“In [some] cases a climatology of extremes is more significant than one based on normals. On the other hand, many unusual experiences are not expressed in landscape-at least for significant periods of time. Mature plants are less likely to succumb to the vicissitudes of climate than are young ones. Though an occasional desert or tundra year may upset vegetational balances temporarily, recurrence at such a rate as once a century very likely has little bearing on the distribution of forest or grassland. Yet, if the recurrence is so frequent that individual plants are prevented time after time from reaching sufficient maturity to withstand such extremes, it becomes highly significant. The westward extent of forest toward the Great Plains of the United States is more probably related to the recurrence of desert years than it is to the distribution of normal precipitation.
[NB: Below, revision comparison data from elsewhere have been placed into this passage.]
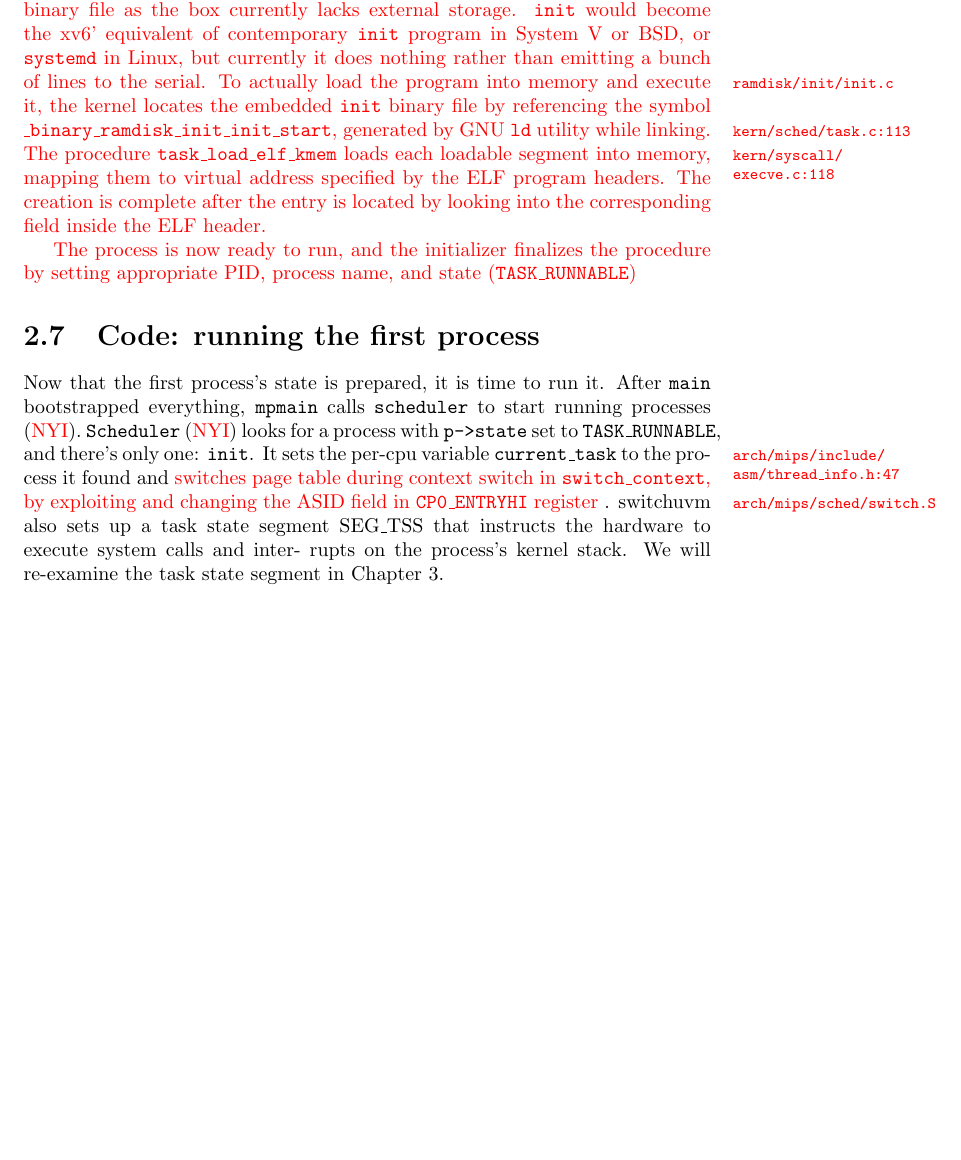
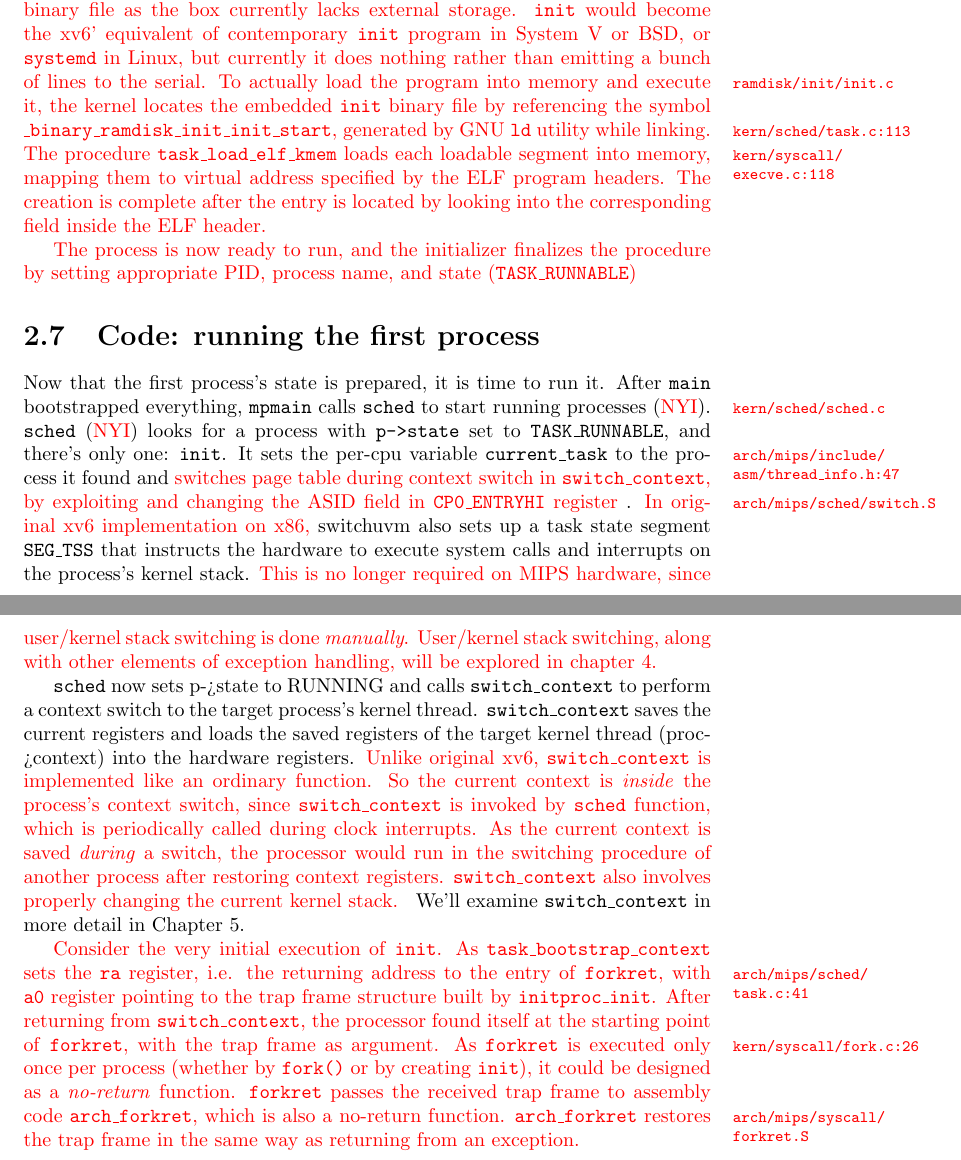
Before and after one commit to BarclayII/xv6-Loongson3A, a LaTeX thesis (xv6-loongson.tex): part of page 20 of 20 before the commit and two parts of pages 20 and 21 of 21 after it, the two joined at a grey line, cut so that both start at the same text, the shorter picture padded with empty space. Compiled offline with pdfLaTeX.

Commit message:
code: running the first process

```diff
--- a/xv6-loongson.tex
+++ b/xv6-loongson.tex
@@ -943,7 +943,7 @@
 		function \texttt{forkret}
 		\marginpar{
 			\footnotesize\ttfamily
-			arch/mips/syscall/\\fork.c:26
+			kern/syscall/fork.c:26
 		}, which would in turn transfer control to function \texttt{arch\_forkret}
 		\marginpar{
 			\footnotesize\ttfamily
@@ -1039,8 +1039,12 @@
 
 	\section{Code: running the first process}
 	Now that the first process's state is prepared, it is time to run it. After \texttt{main} bootstrapped
-	everything, \texttt{mpmain} calls \texttt{scheduler} to start running processes (\hilite{NYI}).
-	\texttt{Scheduler} (\hilite{NYI})
+	everything, \texttt{mpmain} calls \texttt{sched}
+	\marginpar{
+		\footnotesize\ttfamily
+		\hilite{kern/sched/sched.c}
+	} to start running processes (\hilite{NYI}).
+	\texttt{sched} (\hilite{NYI})
 	looks for a process with \texttt{p->state} set to \texttt{TASK\_RUNNABLE}, and there’s only one:
 	\texttt{init}. It
 	sets the per-cpu variable \texttt{current\_task}
@@ -1055,9 +1059,47 @@
 			\hilite{arch/mips/sched/switch.S}
 		} by exploiting and changing the ASID field in \texttt{CP0\_ENTRYHI}
 		register
-	}. switchuvm also sets up a task
-	state segment SEG\_TSS that instructs the hardware to execute system calls and inter-
-	rupts on the process’s kernel stack. We will re-examine the task state segment in
-	Chapter 3.
+	}. \hilite{In original xv6 implementation on x86,} switchuvm also sets up a task
+	state segment \texttt{SEG\_TSS} that instructs the hardware to execute system calls and
+	interrupts on the process’s kernel stack. \hilite{
+		This is no longer required on MIPS hardware, since user/kernel stack switching is done
+		\emph{manually}.  User/kernel stack switching, along with other elements of exception
+		handling, will be explored in chapter 4.
+	}
+
+	\texttt{sched} now sets p->state to RUNNING and calls \texttt{switch\_context} to perform a
+	context switch to the target process’s kernel thread. \texttt{switch\_context} saves the current registers
+	and loads the saved registers of the target kernel thread (proc->context) into the
+	hardware registers. \hilite{
+		Unlike original xv6, \texttt{switch\_context} is implemented like an ordinary function.
+		So the current context is \emph{inside} the process's context switch,
+		since \texttt{switch\_context} is invoked by \texttt{sched} function, which is periodically called
+		during clock interrupts.  As the current context is saved \emph{during} a switch, the processor
+		would run in the switching procedure of another process after restoring context registers.
+		\texttt{switch\_context} also involves properly changing the current kernel stack.
+	} We’ll examine \texttt{switch\_context} in more detail in Chapter 5.
+
+	\hilite{
+		Consider the very initial execution of \texttt{init}. As \texttt{task\_bootstrap\_context}
+		\marginpar{
+			\footnotesize\ttfamily
+			arch/mips/sched/\\task.c:41
+		} sets the \texttt{ra} register, i.e. the returning address to the entry of \texttt{forkret},
+		with \texttt{a0} register pointing to the trap frame structure built by \texttt{initproc\_init}.
+		After returning from \texttt{switch\_context}, the processor found itself at the starting point
+		of \texttt{forkret},
+		\marginpar{
+			\footnotesize\ttfamily
+			kern/syscall/fork.c:26
+		}
+		with the trap frame as argument.  As \texttt{forkret} is executed only once
+		per process (whether by \texttt{fork()} or by creating \texttt{init}), it could be designed as a
+		\emph{no-return} function.  \texttt{forkret} passes the received trap frame to assembly code
+		\texttt{arch\_forkret}, which is also a no-return function.  \texttt{arch\_forkret}
+		\marginpar{
+			\footnotesize\ttfamily
+			arch/mips/syscall/\\forkret.S
+		} restores the trap frame in the same way as returning from an exception.
+	}
 
 \end{document}
```
Also changed, not shown: xv6-loongson.pdf.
While some unusual experiences deserve emphasis in certain climatic studies, others should be deleted from the records rather than averaged into normals.”

On the artificiality of boundaries in climate mapping:

“The substitution of a cartographic line for a transitional zone in nature should be clearly understood…  There is real merit in the omission on climatic maps of a detailed grid or other means for the close identification of boundary positions, for the reason that the reader is thereby more or less forced to recognize boundaries as transitional zones.”

On the relative importance of core (“nuclear”) zones vs. transition zones in climate mapping:

“While theoretical reasons possibly exist for the recognition of climax climatic landscapes in terms of very small areas, thereby leaving most of the earth’s surface within transitional zones, the ends of geographical inquiry are better served by the adoption of climatic definitions sufficiently broad and flexible to admit more extensive type regions and narrower transitions.”

On different ecological meanings of climatic oscillations over different periods of time:

“The student of successive landscapes may require a successional climatology involving a whole series of climatographies, each based on possibly less than twenty-year periods. As we dissect the landscape into its component groups of forms, we find that individually these demand longer or shorter periods for the reason that they travel toward equilibriums at differing rates. During a twenty-year interval, ten desert years-occurring as a rather unusual experience in terms of the events of the past century-probably alter vegetation much more than land, drainage, or soil forms.”



Grundstein, A. (2008). Assessing Climate Change in the Contiguous United States Using a Modified Thornthwaite Climate Classification Scheme. The Professional Geographer, 60(3), 398–412.

Kunkel, K. E., & Changnon, S. A. (2003). Climate-years in the true prairie: temporal fluctuations of ecologically ctritical climate conditions. Climatic Change, 61, 101–122.

Russell, R. J. (1934). Climatic Years. Geographical Review, 24(1), 92–103.